DeVos cites wildly inaccurate data about virtual charters
New information about the written responses from Education Secretary-nominee Betsy DeVos to questions posed by a Democratic Senator should cause more problems for her embattled nomination.
Education Week reported  Wednesday that DeVos cited wildly misleading numbers about the graduation rates at virtual charter schools in a question about her support for the schools.
DeVos claimed for example that the Ohio Virtual Academy had a 92 percent graduation rate when the Ohio education department says the four-year-rate is actually 53 percent, earning the school a grade of F in the state’s evaluation system.
Education Week also reports that DeVos gave wildly inaccurate graduation rates for several other virtual charters around the country and though she didn’t provide a source for the numbers, the publication found one.
“The figures and language cited by DeVos directly mirror those used in a report from K12 Inc., the country’s largest for-profit operator of cyber charter schools, in which DeVos is a former investor.”

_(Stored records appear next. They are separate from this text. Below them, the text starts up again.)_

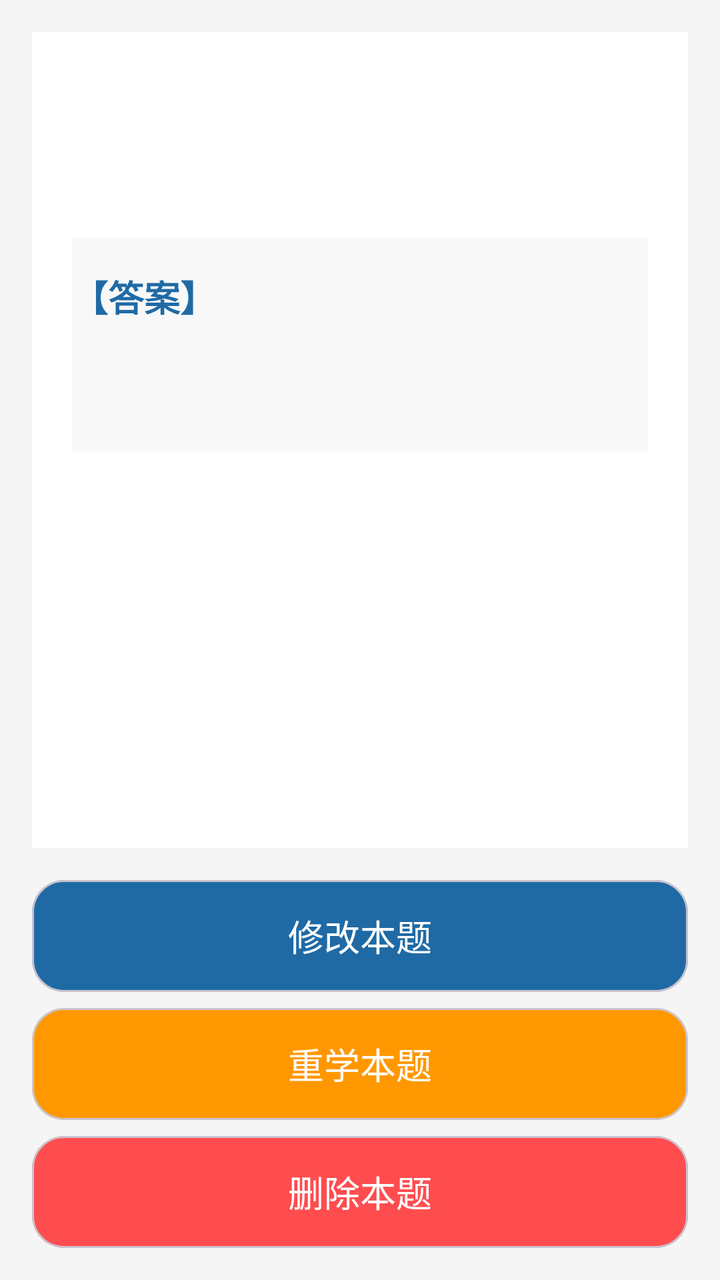
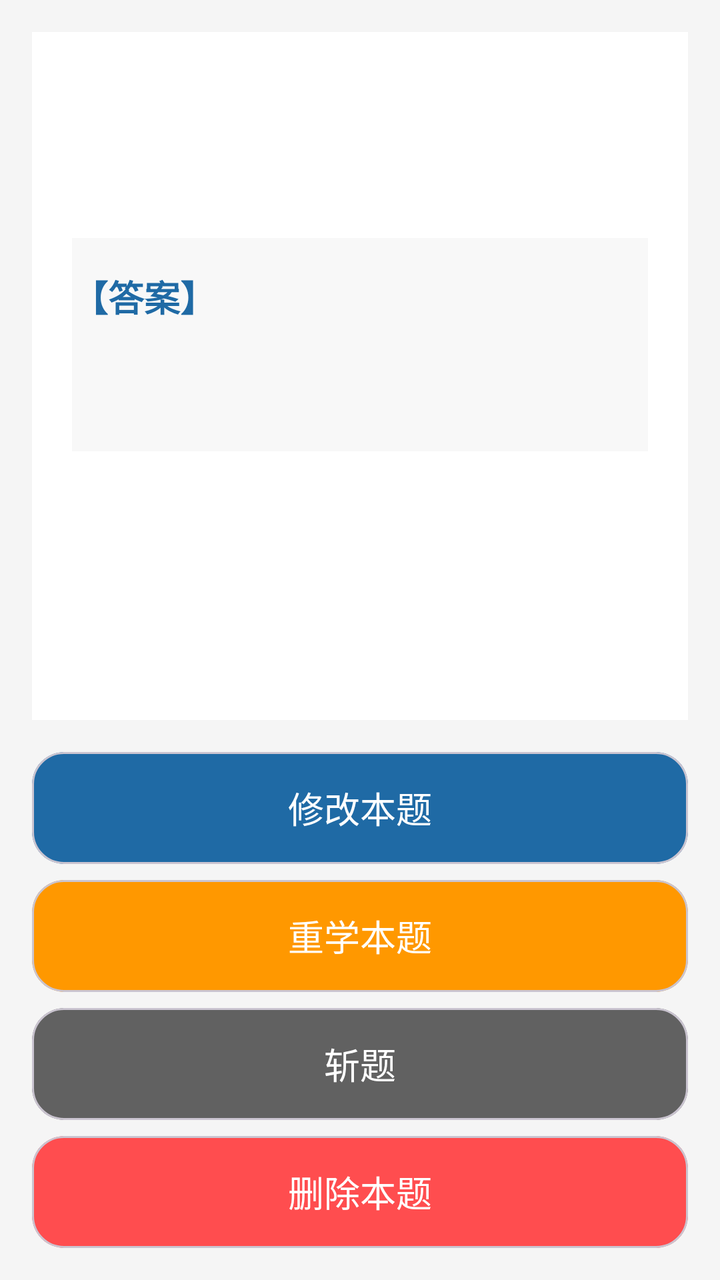

The first picture is an Android layout as it rendered before a commit; the second is the same layout after the commit. The layout source and the unified diff follow.
<!-- AndroidManifest.xml: application theme Theme.Demo -->
<!-- res/layout/activity_question_detail.xml -->
<?xml version="1.0" encoding="utf-8"?>
<LinearLayout
    xmlns:android="http://schemas.android.com/apk/res/android"
    xmlns:app="http://schemas.android.com/apk/res-auto"
    android:layout_width="match_parent"
    android:layout_height="match_parent"
    android:orientation="vertical"
    android:background="#f5f5f5"
    android:padding="16dp">

    <androidx.core.widget.NestedScrollView
        android:layout_width="match_parent"
        android:layout_height="0dp"
        android:layout_weight="1"
        android:background="@android:color/white"
        android:padding="20dp">

        <LinearLayout
            android:layout_width="match_parent"
            android:layout_height="wrap_content"
            android:orientation="vertical">

            <TextView
                android:id="@+id/tv_question"
                android:layout_width="match_parent"
                android:layout_height="wrap_content"
                android:textSize="20sp"
                android:textColor="#333333"
                android:lineSpacingExtra="8dp"/>

            <HorizontalScrollView
                android:layout_width="match_parent"
                android:layout_height="wrap_content"
                android:layout_marginTop="16dp">
                <LinearLayout
                    android:id="@+id/review_image_layout"
                    android:layout_width="wrap_content"
                    android:layout_height="wrap_content"
                    android:orientation="horizontal"
                    android:padding="8dp"/>
            </HorizontalScrollView>

            <LinearLayout
                android:id="@+id/answer_layout"
                android:layout_width="match_parent"
                android:layout_height="wrap_content"
                android:orientation="vertical"
                android:layout_marginTop="24dp"
                android:paddingTop="16dp"
                android:background="#f8f8f8">

                <TextView
                    android:layout_width="wrap_content"
                    android:layout_height="wrap_content"
                    android:text="【答案】"
                    android:textSize="18sp"
                    android:textStyle="bold"
                    android:textColor="#1f6aa5"/>

                <TextView
                    android:id="@+id/tv_answer"
                    android:layout_width="match_parent"
                    android:layout_height="wrap_content"
                    android:textSize="18sp"
                    android:textColor="#333333"
                    android:layout_marginTop="8dp"/>

                <HorizontalScrollView
                    android:layout_width="match_parent"
                    android:layout_height="wrap_content"
                    android:layout_marginTop="16dp">
                    <LinearLayout
                        android:id="@+id/answer_image_layout"
                        android:layout_width="wrap_content"
                        android:layout_height="wrap_content"
                        android:orientation="horizontal"
                        android:padding="8dp"/>
                </HorizontalScrollView>

            </LinearLayout>

        </LinearLayout>

    </androidx.core.widget.NestedScrollView>

    
    <LinearLayout
        android:layout_width="match_parent"
        android:layout_height="wrap_content"
        android:orientation="vertical"
        android:layout_marginTop="16dp">

        
        <com.google.android.material.card.MaterialCardView
            android:id="@+id/btn_edit"
            android:layout_width="match_parent"
            android:layout_height="56dp"
            app:cardCornerRadius="16dp"
            app:cardBackgroundColor="#1f6aa5"
            android:layout_marginBottom="8dp">

            <TextView
                android:layout_width="match_parent"
                android:layout_height="match_parent"
                android:text="修改本题"
                android:textColor="@android:color/white"
                android:textSize="18sp"
                android:gravity="center"/>
        </com.google.android.material.card.MaterialCardView>

        
        <com.google.android.material.card.MaterialCardView
            android:id="@+id/btn_restudy"
            android:layout_width="match_parent"
            android:layout_height="56dp"
            app:cardCornerRadius="16dp"
            app:cardBackgroundColor="#ff9800"
            android:layout_marginBottom="8dp">

            <TextView
                android:layout_width="match_parent"
                android:layout_height="match_parent"
                android:text="重学本题"
                android:textColor="@android:color/white"
                android:textSize="18sp"
                android:gravity="center"/>
        </com.google.android.material.card.MaterialCardView>

        
        <com.google.android.material.card.MaterialCardView
            android:id="@+id/btn_delete"
            android:layout_width="match_parent"
            android:layout_height="56dp"
            app:cardCornerRadius="16dp"
            app:cardBackgroundColor="#ff4d4f">

            <TextView
                android:layout_width="match_parent"
                android:layout_height="match_parent"
                android:text="删除本题"
                android:textColor="@android:color/white"
                android:textSize="18sp"
                android:gravity="center"/>
        </com.google.android.material.card.MaterialCardView>

    </LinearLayout>

</LinearLayout>
<!-- resources referenced by this layout -->
<resources>
  <style name="Theme.Demo" parent="Base.Theme.Demo" />
  <style name="Base.Theme.Demo" parent="Theme.Material3.DayNight.NoActionBar">
          
          
      </style>
</resources>

<!-- the commit's change to res/layout/activity_question_detail.xml (unified diff, before → after) -->
@@ -128,6 +128,25 @@
 
         
         <com.google.android.material.card.MaterialCardView
+            android:id="@+id/btn_exclude"
+            android:layout_width="match_parent"
+            android:layout_height="56dp"
+            app:cardCornerRadius="16dp"
+            app:cardBackgroundColor="#616161"
+            android:layout_marginBottom="8dp">
+
+            <TextView
+                android:id="@+id/btn_exclude_text"
+                android:layout_width="match_parent"
+                android:layout_height="match_parent"
+                android:text="斩题"
+                android:textColor="@android:color/white"
+                android:textSize="18sp"
+                android:gravity="center"/>
+        </com.google.android.material.card.MaterialCardView>
+
+        
+        <com.google.android.material.card.MaterialCardView
             android:id="@+id/btn_delete"
             android:layout_width="match_parent"
             android:layout_height="56dp"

The Senate voted along party lines Friday morning to proceed with DeVos’ nomination with a final vote scheduled for Monday. Two Republican Senators, Susan Collins from Maine and Lisa Murkowski from Alaska, have said they will vote against her nomination, which would mean a 50-50 tie, allowing Vice-President Mike Pence to cast the deciding vote in favor of DeVos.
You would think at least one more Republican senator would have second thoughts about a nominee that appears to have deliberately misled the committee about the facts about virtual charter schools, not to mention the myriad of other reasons why she is not qualified to be Secretary of Education.
Sen. Krawiec puzzling bill that involves the Affordable Care Act
State Senator Joyce Krawiec, who made headlines recently for tweeting to the women marching to protest against the Trump Administration “if Brains were lard, you couldn’t grease a small skillet,” is back in the news this week for a proposal to address the long term financial issues in the state retiree health care system.
Krawiec is one of two primary sponsors of legislation to study the “unfunded liability of the retiree health benefit,” a recommendation that came from the Program Evaluation Oversight Committee of the legislature.
That might sound like an important but dry policy initiative at the General Assembly until you read what the legislation lists as topics the study committee should take up.
One of them is giving “financial incentives to early retirees to obtain insurance through the health insurance exchange created under the Affordable Care Act.”
In other words, Krawiec has introduced legislation to ask fellow lawmakers to consider giving early retirees money to enroll in Obamacare, the former president’s health care law that Krawiec has called a disaster and that her fellow Republicans in Washington are pushing to repeal.
Krawiec didn’t write the legislation calling for a committee to study relying on the Affordable Care Act to take care of state retirees, but she introduced it.
Either she really doesn’t really believe all the absurd statements she has made about the Affordable Care Act and actually understands its benefits or she still thinks it is a disaster but is willing to considering encouraging early retirees from the state to relay on the program for their health care. Either way she has some explaining to do.
The damage from HB2 continues
North Carolina continues to be hurt by the sweeping anti-LGBT law HB2 passed by the General Assembly in a special session last March and left in place by another special session just before Christmas that was called to repeal it.
Last week UNC President Margaret Spellings said that HB2 is hurting the university system, making it harder to attract top talent to teach at UNC schools. And Spelling is no liberal crusader. She was education secretary under Republican President George W. Bush and she was picked for the UNC post by a board of governors that was hand selected by Republican legislative leaders.
The Colonial Athletic Association recently voted to move its women’s golf championship from Brunswick County to Virginia because of HB2. Senator Bill Rabon responded by blaming Governor Roy Cooper for the failure of lawmakers to repeal the law during the special session, echoing claims made by Senate President Pro Tem Phil Berger.
But that doesn’t make sense. Republicans enjoy a supermajority in the House and the Senate and don’t need Democratic votes to do anything.
Cooper to his credit keeps pushing for repeal and a group of Democratic senators this week introduced legislation to do it. Berger said recently said he thinks a repeal is unlikely, though there are reports that discussions about it continue behind the scenes.
Meanwhile the damage to North Carolina and the demonization of a group of people in our state continues.